Air Traffic Control Screwups

The Washington Post today describes the latest near-miss disaster at National Airport, apparently the result of screw-ups by our government-run air traffic control (ATC) system. The Post notes that this near-accident is one of many troubling incidents in recent years:

…the near-collision was another among several thousand recorded errors by air traffic controllers nationwide in recent years. National has been the site of some of the most notable incidents, including one revealed last year in which the lone controller supervisor on duty was asleep and didn’t respond when regional controllers sought to hand off planes to National for the final approach.

News of the sleeping controller at National last year led to the revelation that controllers on overnight shifts at several other airports were napping on the job.

Is our ATC system is so troubled because it is

  • a government bureaucracy,
  • a monopoly that doesn’t face competitive pressures to improve quality, or
  • a union-dominated organization?

I don’t know the answer; maybe it’s all three. But news stories like the one today usually don’t mention the role of the unions, and newspaper readers may just conclude that the fault is simply one of a bumbling Federal Aviation Administration (FAA) bureaucracy.

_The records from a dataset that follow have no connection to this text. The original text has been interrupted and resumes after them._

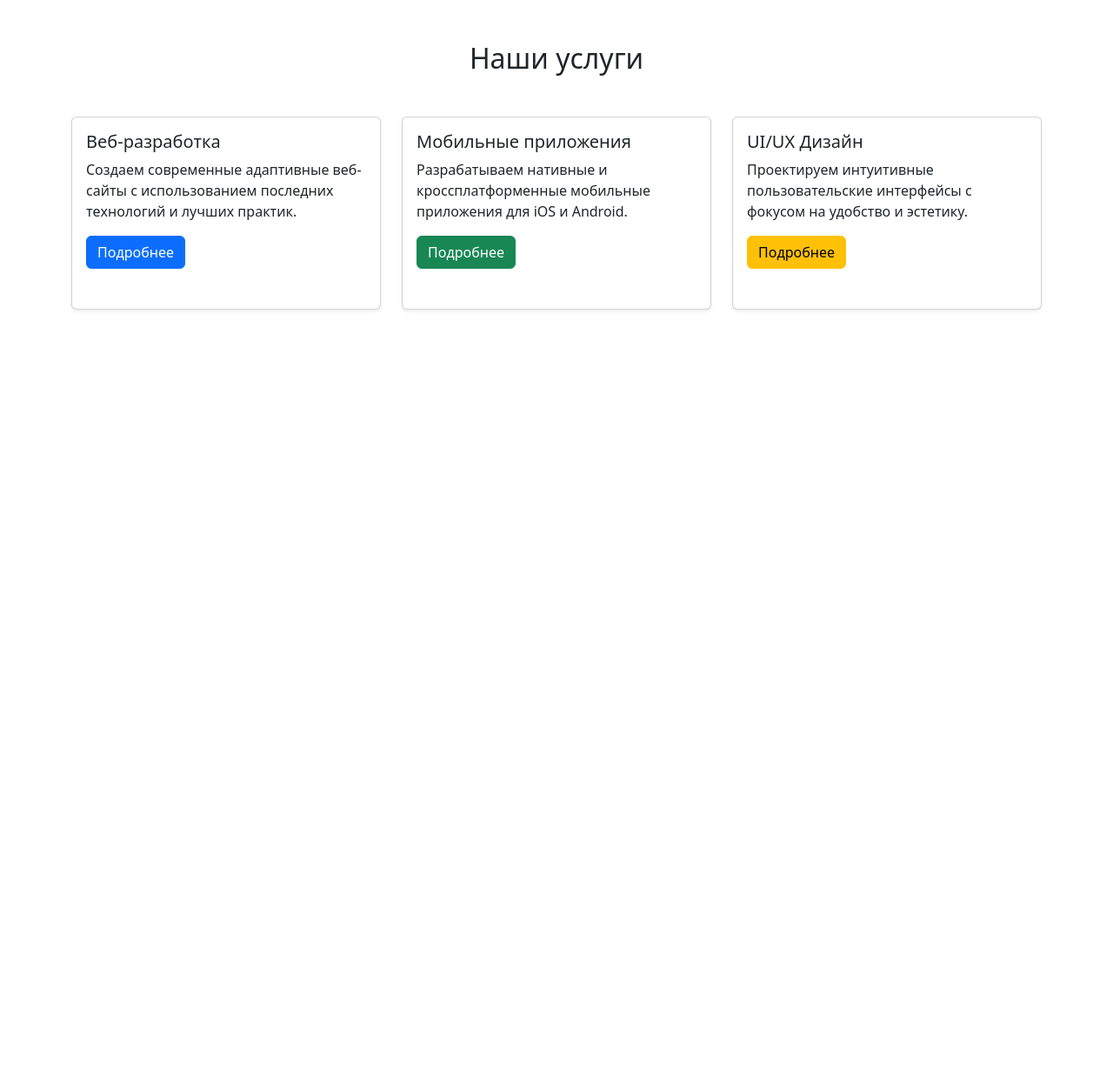
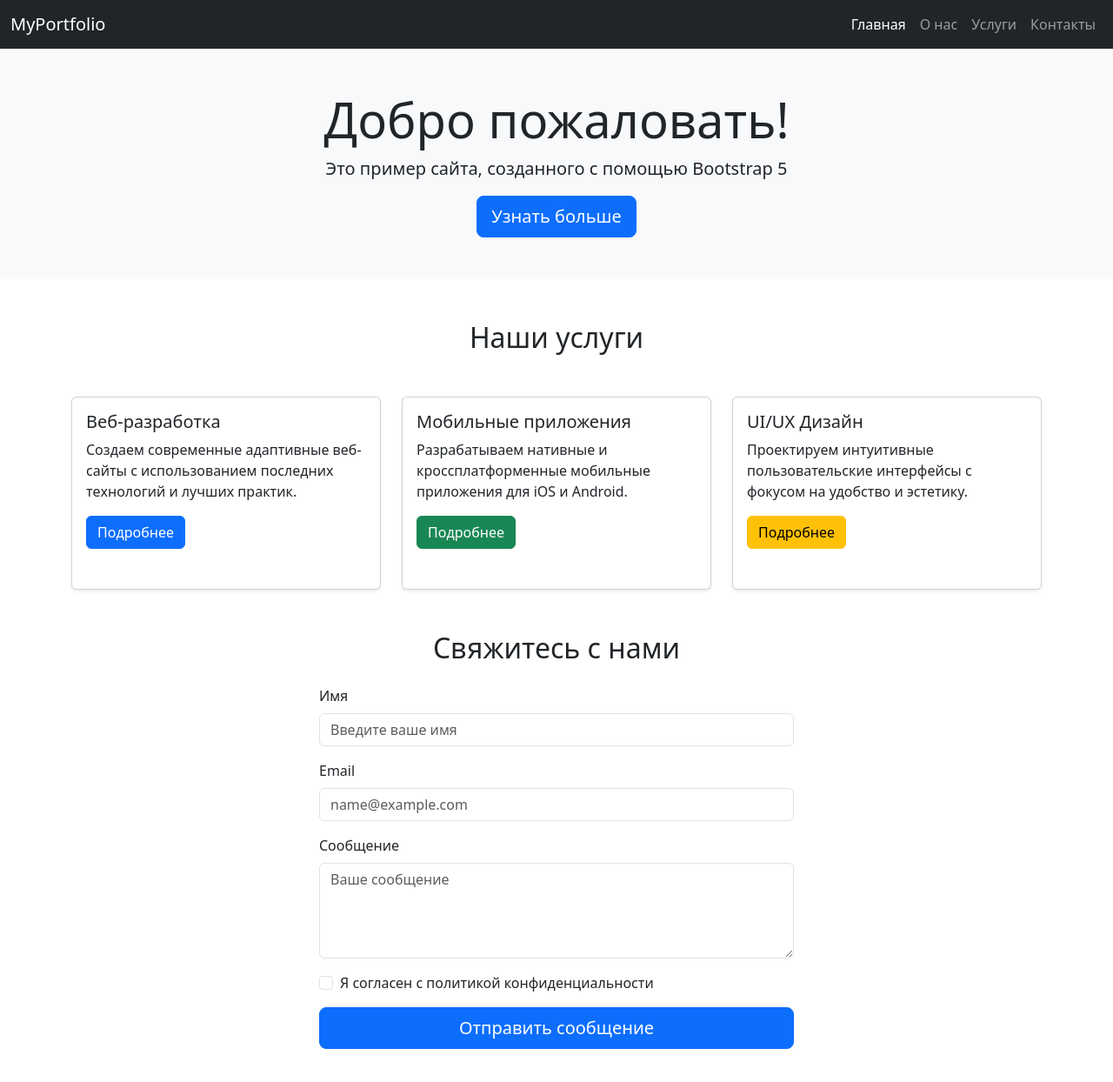
Before and after one commit to Hig-lime-simp/Lab10_ISRPO_Bootstrap_Groshev, a plain HTML site: page experiment.html in a window 1280 px wide. Shown: the whole page at 87% size. Before the commit the page ends 800 px from the top, so only its background shows below. Drawn offline with nearby package versions, Linux system fonts and the light colour scheme.

Commit message:
Step 6: Bootstrap forms with validation

```diff
--- a/experiment.html
+++ b/experiment.html
@@ -9,6 +9,49 @@
     <link rel="stylesheet" href="custom.css">
 </head>
 <body>
+    <!-- Навигационная панель -->
+<nav class="navbar navbar-expand-lg navbar-dark bg-dark">
+<div class="container-fluid">
+<a class="navbar-brand" href="#">MyPortfolio</a>
+<!-- Кнопка для мобильного меню -->
+<button
+class="navbar-toggler"
+type="button"
+data-bs-toggle="collapse"
+data-bs-target="#navbarNav"
+aria-controls="navbarNav"
+aria-expanded="false"
+aria-label="Toggle navigation"
+>
+<span class="navbar-toggler-icon"></span>
+</button>
+<!-- Пункты меню -->
+<div class="collapse navbar-collapse" id="navbarNav">
+<ul class="navbar-nav ms-auto">
+<li class="nav-item">
+<a class="nav-link active" href="#home">Главная</a>
+</li>
+<li class="nav-item">
+<a class="nav-link" href="#about">О нас</a>
+</li>
+<li class="nav-item">
+<a class="nav-link" href="#services">Услуги</a>
+</li>
+<li class="nav-item">
+<a class="nav-link" href="#contact">Контакты</a>
+</li>
+</ul>
+</div>
+</div>
+</nav>
+<!-- Hero секция -->
+<div class="container-fluid bg-light py-5" id="home">
+<div class="container text-center">
+<h1 class="display-4">Добро пожаловать!</h1>
+<p class="lead">Это пример сайта, созданного с помощью Bootstrap 5</p>
+<button class="btn btn-primary btn-lg">Узнать больше</button>
+</div>
+</div>
 <!-- Секция с карточками -->
 <div class="container my-5" id="services">
 <h2 class="text-center mb-5">Наши услуги</h2>
@@ -54,10 +97,102 @@
 </div>
 </div>
 </div>
+<!-- Секция с формой -->
+<div class="container my-5" id="contact">
+<div class="row justify-content-center">
+<div class="col-lg-6">
+<h2 class="text-center mb-4">Свяжитесь с нами</h2>
+<form id="contactForm" class="needs-validation" novalidate>
+<!-- Имя -->
+<div class="mb-3">
+<label for="name" class="form-label">Имя</label>
+<input
+type="text"
+class="form-control"
+id="name"
+placeholder="Введите ваше имя"
+required
+/>
+<div class="invalid-feedback">Пожалуйста, введите ваше имя</div>
+</div>
+<!-- Email -->
+<div class="mb-3">
+<label for="email" class="form-label">Email</label>
+<input
+type="email"
+class="form-control"
+id="email"
+placeholder="name@example.com"
+required
+/>
+<div class="invalid-feedback">
+Пожалуйста, введите корректный email
+</div>
+</div>
+<!-- Сообщение -->
+<div class="mb-3">
+<label for="message" class="form-label">Сообщение</label>
+<textarea
+class="form-control"
+id="message"
+rows="4"
+placeholder="Ваше сообщение"
+required
+></textarea>
+<div class="invalid-feedback">Пожалуйста, введите сообщение</div>
+</div>
+<!-- Checkbox -->
+<div class="mb-3 form-check">
+<input
+type="checkbox"
+class="form-check-input"
+id="agree"
+required
+/>
+<label class="form-check-label" for="agree">
+Я согласен с политикой конфиденциальности
+</label>
+<div class="invalid-feedback">
+Вы должны согласиться с условиями
+</div>
+</div>
+<!-- Кнопка отправки -->
+<div class="d-grid">
+<button type="submit" class="btn btn-primary btn-lg">
+Отправить сообщение
+</button>
+</div>
+</form>
+</div>
+</div>
+</div>
     <script
 src="https://cdn.jsdelivr.net/npm/bootstrap@5.3.0-alpha1/dist/css/bootstrap.min.css"
 integrity="sha384-FKYyoEForC6lyvwx9Hj09gNlO7Jm4d/2+8qTfLtGfWzMhFcDnZkXw9yQpBvVKbXaY9u"
 crossorigin="anonymous"
     ></script>
+    <script>
+// Валидация формы Bootstrap
+(function () {
+"use strict";
+const form = document.getElementById("contactForm");
+form.addEventListener(
+"submit",
+function (event) {
+if (!form.checkValidity()) {
+event.preventDefault();
+event.stopPropagation();
+} else {
+event.preventDefault();
+alert("Форма успешно отправлена!");
+form.reset();
+form.classList.remove("was-validated");
+}
+form.classList.add("was-validated");
+},
+false
+);
+})();
+</script>
 </body>
 </html>
```
Also changed, not shown: img/step6_formEmptyLab10_Groshve.png (added), img/step6_formValidationLab10.png (added).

However, I coincidentally received a letter in the mail today from an anonymous FAA official who points to some of the problems caused by the militant National Air Traffic Controllers Association (NATCA). He or she says that the “NATCA union holds the FAA management hostage and little is done to correct the problems … The NATCA union is too powerful and management is too intimidated to do their jobs.”

The letter writer may or may not have all his or her facts straight–the letter is here [PDF] so you can judge for yourself. However, I do think that the media could do a better job probing the role of unionization in the FAA’s substandard performance. People remember Ronald Reagan’s battle with the air traffic controllers, but that was just a blip in a much longer story. Unions have been creating problems for the ATC system since the 1960s, as I mention in this essay.